How was this possible?

The answer is that they simply outcompeted everyone using the principles of what author Mohnish Pabrai calls “Dhandho”;  a low-risk, high-return approach to business stemming from the Gujarati word meaning endeavors that create wealth.

The Dhandho way of doing business is the pillar behind Mohnish’s own investing approach at Pabrai Investment Funds, and in The Dhandho Investor, he wonderfully distills the framework for how the Dhandho principles can be applied successfully in the stock market.

We’ll get back to the Patels and the Dhandho investor framework later in this summary. But first, In case you don’t know Mohnish Pabrai, here’s a short introduction of him:

In 1991, Mohnish started an IT consulting and systems integration company, TransTech, Inc. with $100,000 including $70,000 in credit card debt. 9 years later, he sold the company for several million dollars. The year before selling, he started Pabrai Funds following the same principles and structure (no management fee) behind Warren Buffett’s early partnership from 1956-1968. Since then, he has knocked it out of the park. Starting with $1 million in capital backed by 8 families at inception and a firm value investing approach, the Pabrai Funds has since achieved an annual return of about 13.3% after fees compared to the S&P 500’s 6% return as of the end of June 2019. Today, Pabrai Funds manage over $500 million.

At Pabrai Funds, there are no armies of investment managers and analysts. The fund and every investment decision are solely managed by Mohnish. He decides very meticulously how to conduct his day, who to cultivate relationships with, and what to read and think about independently.

In 2005, Mohnish came to the conclusion that poverty is driven by lack of education. So he and his wife founded the Dakshana Foundation; a non-profit operating with the same principles that made him a wildly successful value investor, using checklists and simple metrics to help educate Indians living in slums.

I’ve been a big admirer of Mohnish for years. Not only for his incredible achievements as an investor, businessman, and philanthropist but largely due to his uncommonly successful approach to how he lives his life and conducts relationships. He’s a master at enjoying life to its fullest and is one of the main reasons why I myself decided to avoid a long-term career in the conventional financial industry to start my own businesses and read, write, think, and invest independently. I recently quit my job as portfolio manager to pursue this kind of life.

This is the second time I finished reading The Dhandho Investor. It will not be the last time.

Here are my personal notes on topics from the book followed by the key takeaways:

The Way of the Dhandho Investor

Now, back to the Patels.

So how did they manage to dominate the U.S. motel industry starting with no capital and education?

In the early 1970s, the U.S. economy got hit by the Arab oil embargo, and the motel sector got hit especially hard, directly affected by the availability of disposable income and sky-high gas prices. At the time, many motels were selling at distressed prices, in some cases by banks that had foreclosed on them. No one wanted to buy a motel.

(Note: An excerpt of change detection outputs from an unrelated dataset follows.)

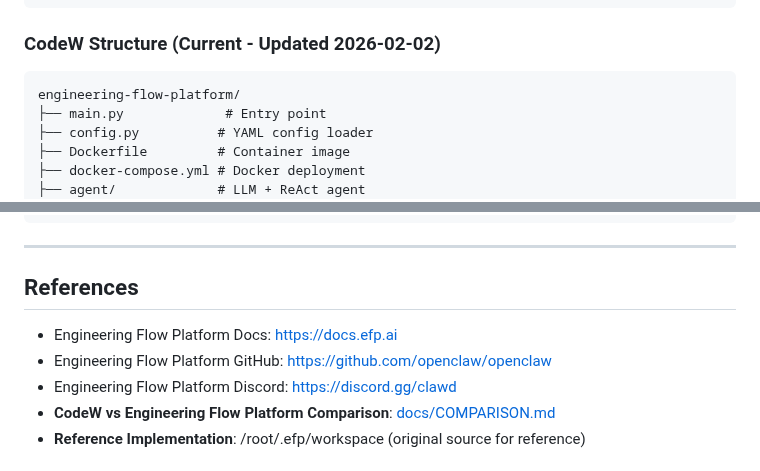
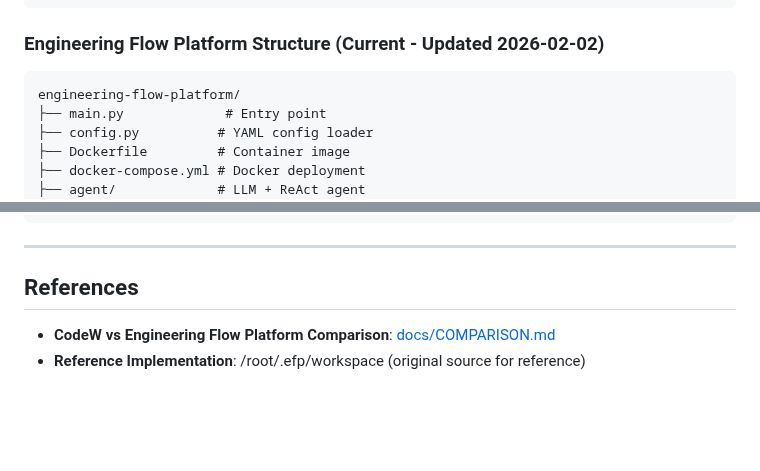
Before and after one commit to dvnuo/engineering-flow-platform, a Markdown page: ROADMAP.md, 2 parts joined by grey strips. Drawn GitHub-style; blank space fills up the shorter version.

Commit message:
Update ROADMAP.md
Updated section title and removed outdated references.

````diff
--- a/ROADMAP.md
+++ b/ROADMAP.md
@@ -247,7 +247,7 @@ openclaw/
 └── packages/           # npm packages
 ```
 
-### CodeW Structure (Current - Updated 2026-02-02)
+### Engineering Flow Platform Structure (Current - Updated 2026-02-02)
 ```
 engineering-flow-platform/
 ├── main.py             # Entry point
@@ -287,9 +287,6 @@ engineering-flow-platform/
 
 ## References
 
-- Engineering Flow Platform Docs: https://docs.efp.ai
-- Engineering Flow Platform GitHub: https://github.com/openclaw/openclaw
-- Engineering Flow Platform Discord: https://discord.gg/clawd
 - **CodeW vs Engineering Flow Platform Comparison**: [docs/COMPARISON.md](docs/COMPARISON.md)
 - **Reference Implementation**: /root/.efp/workspace (original source for reference)
 
````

These depressed prices encouraged the decision for poor, newly arrived Patels to acquire distressed motels with limited invested capital. The family would live at the motel, thus eliminating any rent expenses. And since they would live and work in the same place, there’s was no need for a car. Everyone in the family could work doing all the cleaning, maintenance, and management.

To the Patels, this investment was a no-lose situation. If the motel went broke, they could simply work for several months to save up capital to make the bet once again because the capital investment was so low, and since the Patels didn’t have any money to their name, the personal guarantee to the financing bank was meaningless. If it worked out, the rewards were potentially huge… which they were.

The Patels succeeded so mightily in the motel business by gaining an unbreakable competitive advantage through a simple formula:

  1. Cost control: They fixated on keeping costs as low as possible through an intensity as forceful as zero-based budgeting. Since the Patels’ competitors wouldn’t be able to compete with the Patels’ way of living to drive costs lower and lower, they became the ultimate low-cost participant in the industry.
  2. Lower rates: The intense cost control allowed the Patels to charge much lower rates while remaining immensely profitable.
  3. Increase of occupancy: Lower prices meant increased occupancy and thus increased efficiency in operations.
  4. Free Cash Flow Maximization: The Patels were then able to maximize free cash flow and keep handing over motels to up-and-coming Patel relatives to run while adding more and more properties.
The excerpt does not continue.